At the COP26 climate conference, carbon market players and environmentalists met to discuss how to improve the quality of carbon offsets. The event grabbed the headlines – but not for the reasons its organizer, Mark Carney, had presumably hoped for.
Greta Thunberg, who attended the meeting, halfway out saying out loud: âStop greenwashingâ.
The Swedish teenage activist echoed the position taken by Greenpeace. In November, the environmental NGO published a blog post titled âCarbon Offsets are a Scamâ.
The language of the message was even more emotional. The offsets are “an accounting trick to hide climate-destroying emissions”, “tree planting as a cover” and “a permit to keep polluting”.
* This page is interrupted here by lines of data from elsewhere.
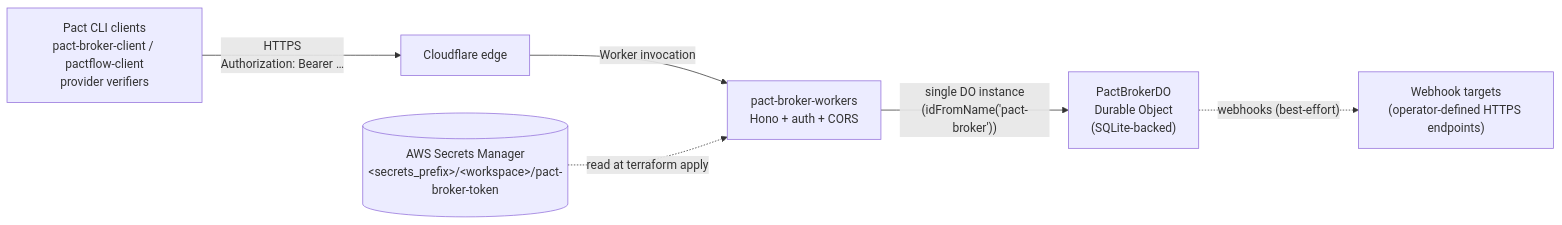
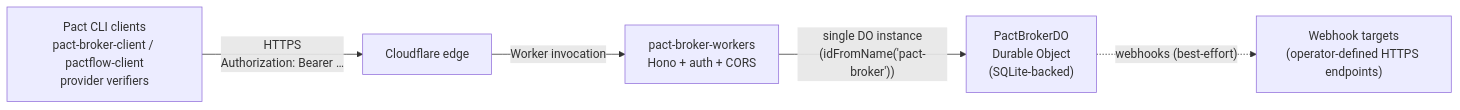
The diagram in docs/ARCHITECTURE.md (bison-digital/pact-broker-workers), drawn with Mermaid before and after one commit. The commit also changed other lines of this file and 44 other files, not shown here.

````diff
--- a/docs/ARCHITECTURE.md
+++ b/docs/ARCHITECTURE.md
@@ -16,8 +16,7 @@
 ```mermaid
 flowchart LR
     Client["Pact CLI clients<br/>pact-broker-client / pactflow-client<br/>provider verifiers"] -->|"HTTPS<br/>Authorization: Bearer …"| CF[Cloudflare edge]
     CF -->|"Worker invocation"| Worker["pact-broker-workers<br/>Hono + auth + CORS"]
     Worker -->|"single DO instance<br/>(idFromName('pact-broker'))"| DO["PactBrokerDO<br/>Durable Object<br/>(SQLite-backed)"]
-    SecretsMgr[("AWS Secrets Manager<br/>&lt;secrets_prefix&gt;/&lt;workspace&gt;/pact-broker-token")] -. read at terraform apply .-> Worker
     DO -. webhooks (best-effort) .-> External["Webhook targets<br/>(operator-defined HTTPS endpoints)"]
 ```
````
They also, apparently unacceptably, “put a price on nature” and “distort economies and take away land and resources from local communities in need. [sic] more”.
This approach is supported by other influential environmental groups such as the Rainforest Action Network (RAN), which also highlights the supposed dangers carbon credits pose to indigenous peoples and biodiversity.
However, many environmentalists find this vocal opposition to compensation deeply frustrating. For them, carbon markets offer a great way – indeed, perhaps the only way – to raise desperately needed funds to tackle the crisis of nature, especially in poorer countries.